>>>

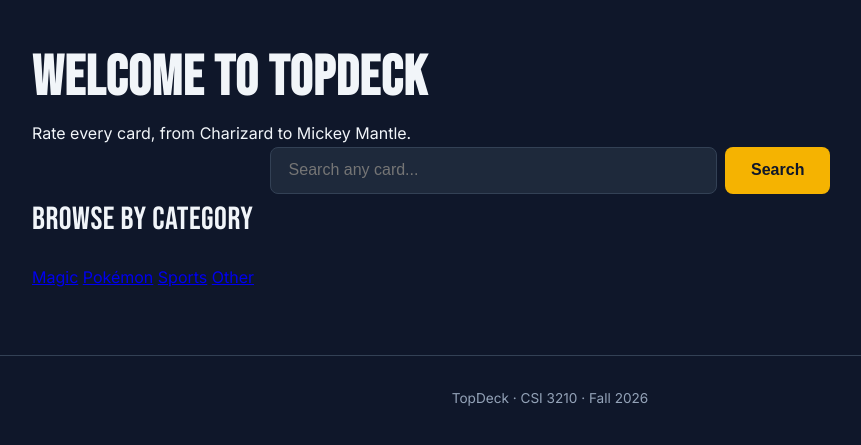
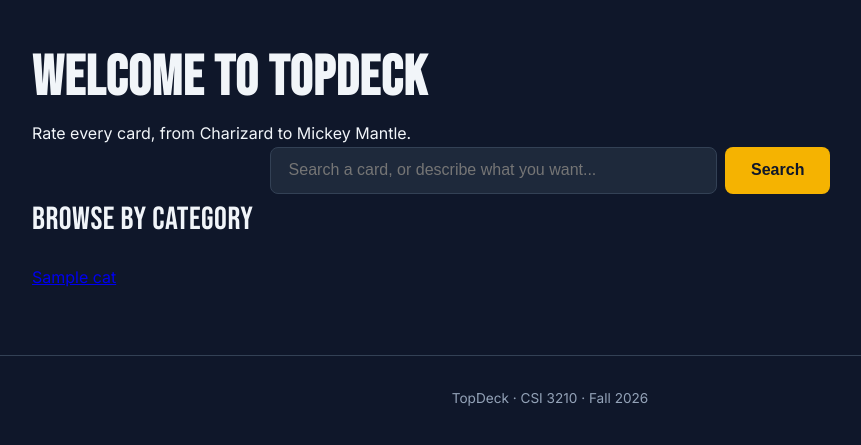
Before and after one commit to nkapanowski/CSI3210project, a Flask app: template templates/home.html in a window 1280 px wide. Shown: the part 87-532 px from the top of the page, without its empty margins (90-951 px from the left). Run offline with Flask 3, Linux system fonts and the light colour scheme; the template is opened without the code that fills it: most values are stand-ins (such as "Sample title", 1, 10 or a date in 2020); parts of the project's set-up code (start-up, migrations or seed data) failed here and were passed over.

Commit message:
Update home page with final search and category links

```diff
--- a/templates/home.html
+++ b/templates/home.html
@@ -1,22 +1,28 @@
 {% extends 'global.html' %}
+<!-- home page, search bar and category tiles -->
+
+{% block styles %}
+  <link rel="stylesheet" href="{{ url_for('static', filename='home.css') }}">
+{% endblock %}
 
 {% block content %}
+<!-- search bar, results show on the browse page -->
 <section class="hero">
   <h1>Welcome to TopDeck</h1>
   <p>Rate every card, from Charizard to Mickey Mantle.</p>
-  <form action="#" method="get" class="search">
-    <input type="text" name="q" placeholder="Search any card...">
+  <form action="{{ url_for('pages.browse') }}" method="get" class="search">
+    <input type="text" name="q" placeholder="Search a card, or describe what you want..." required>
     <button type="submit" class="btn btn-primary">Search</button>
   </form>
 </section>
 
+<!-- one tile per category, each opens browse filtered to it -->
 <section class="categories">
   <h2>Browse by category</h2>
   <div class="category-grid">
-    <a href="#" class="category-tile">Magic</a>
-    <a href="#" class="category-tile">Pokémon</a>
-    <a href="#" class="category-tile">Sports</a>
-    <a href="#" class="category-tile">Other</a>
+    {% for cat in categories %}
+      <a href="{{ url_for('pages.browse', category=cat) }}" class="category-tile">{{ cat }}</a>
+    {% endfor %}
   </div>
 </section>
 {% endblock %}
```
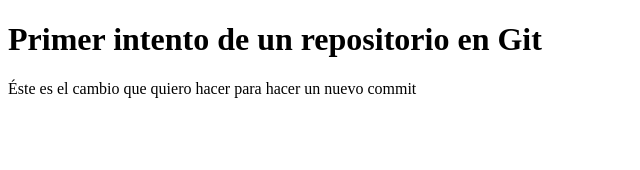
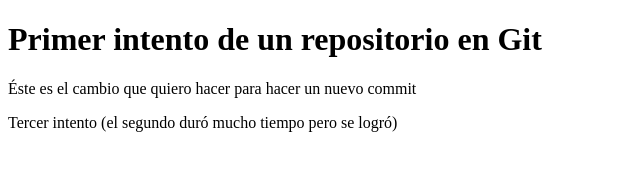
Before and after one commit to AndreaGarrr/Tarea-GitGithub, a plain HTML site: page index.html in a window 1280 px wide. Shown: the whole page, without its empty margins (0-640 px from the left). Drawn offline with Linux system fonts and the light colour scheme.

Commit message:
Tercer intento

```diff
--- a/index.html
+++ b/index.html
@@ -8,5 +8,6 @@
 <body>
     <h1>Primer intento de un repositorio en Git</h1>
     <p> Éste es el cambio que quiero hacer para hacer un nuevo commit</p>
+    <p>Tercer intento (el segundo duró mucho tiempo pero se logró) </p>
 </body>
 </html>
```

<<<

**Task details**
I would like the material above returned exactly as it stands, without its pictures.

**Response below**
Before and after one commit to nkapanowski/CSI3210project, a Flask app: template templates/home.html in a window 1280 px wide. Shown: the part 87-532 px from the top of the page, without its empty margins (90-951 px from the left). Run offline with Flask 3, Linux system fonts and the light colour scheme; the template is opened without the code that fills it: most values are stand-ins (such as "Sample title", 1, 10 or a date in 2020); parts of the project's set-up code (start-up, migrations or seed data) failed here and were passed over.

Commit message:
Update home page with final search and category links

```diff
--- a/templates/home.html
+++ b/templates/home.html
@@ -1,22 +1,28 @@
 {% extends 'global.html' %}
+<!-- home page, search bar and category tiles -->
+
+{% block styles %}
+  <link rel="stylesheet" href="{{ url_for('static', filename='home.css') }}">
+{% endblock %}
 
 {% block content %}
+<!-- search bar, results show on the browse page -->
 <section class="hero">
   <h1>Welcome to TopDeck</h1>
   <p>Rate every card, from Charizard to Mickey Mantle.</p>
-  <form action="#" method="get" class="search">
-    <input type="text" name="q" placeholder="Search any card...">
+  <form action="{{ url_for('pages.browse') }}" method="get" class="search">
+    <input type="text" name="q" placeholder="Search a card, or describe what you want..." required>
     <button type="submit" class="btn btn-primary">Search</button>
   </form>
 </section>
 
+<!-- one tile per category, each opens browse filtered to it -->
 <section class="categories">
   <h2>Browse by category</h2>
   <div class="category-grid">
-    <a href="#" class="category-tile">Magic</a>
-    <a href="#" class="category-tile">Pokémon</a>
-    <a href="#" class="category-tile">Sports</a>
-    <a href="#" class="category-tile">Other</a>
+    {% for cat in categories %}
+      <a href="{{ url_for('pages.browse', category=cat) }}" class="category-tile">{{ cat }}</a>
+    {% endfor %}
   </div>
 </section>
 {% endblock %}
```
Before and after one commit to AndreaGarrr/Tarea-GitGithub, a plain HTML site: page index.html in a window 1280 px wide. Shown: the whole page, without its empty margins (0-640 px from the left). Drawn offline with Linux system fonts and the light colour scheme.

Commit message:
Tercer intento

```diff
--- a/index.html
+++ b/index.html
@@ -8,5 +8,6 @@
 <body>
     <h1>Primer intento de un repositorio en Git</h1>
     <p> Éste es el cambio que quiero hacer para hacer un nuevo commit</p>
+    <p>Tercer intento (el segundo duró mucho tiempo pero se logró) </p>
 </body>
 </html>
```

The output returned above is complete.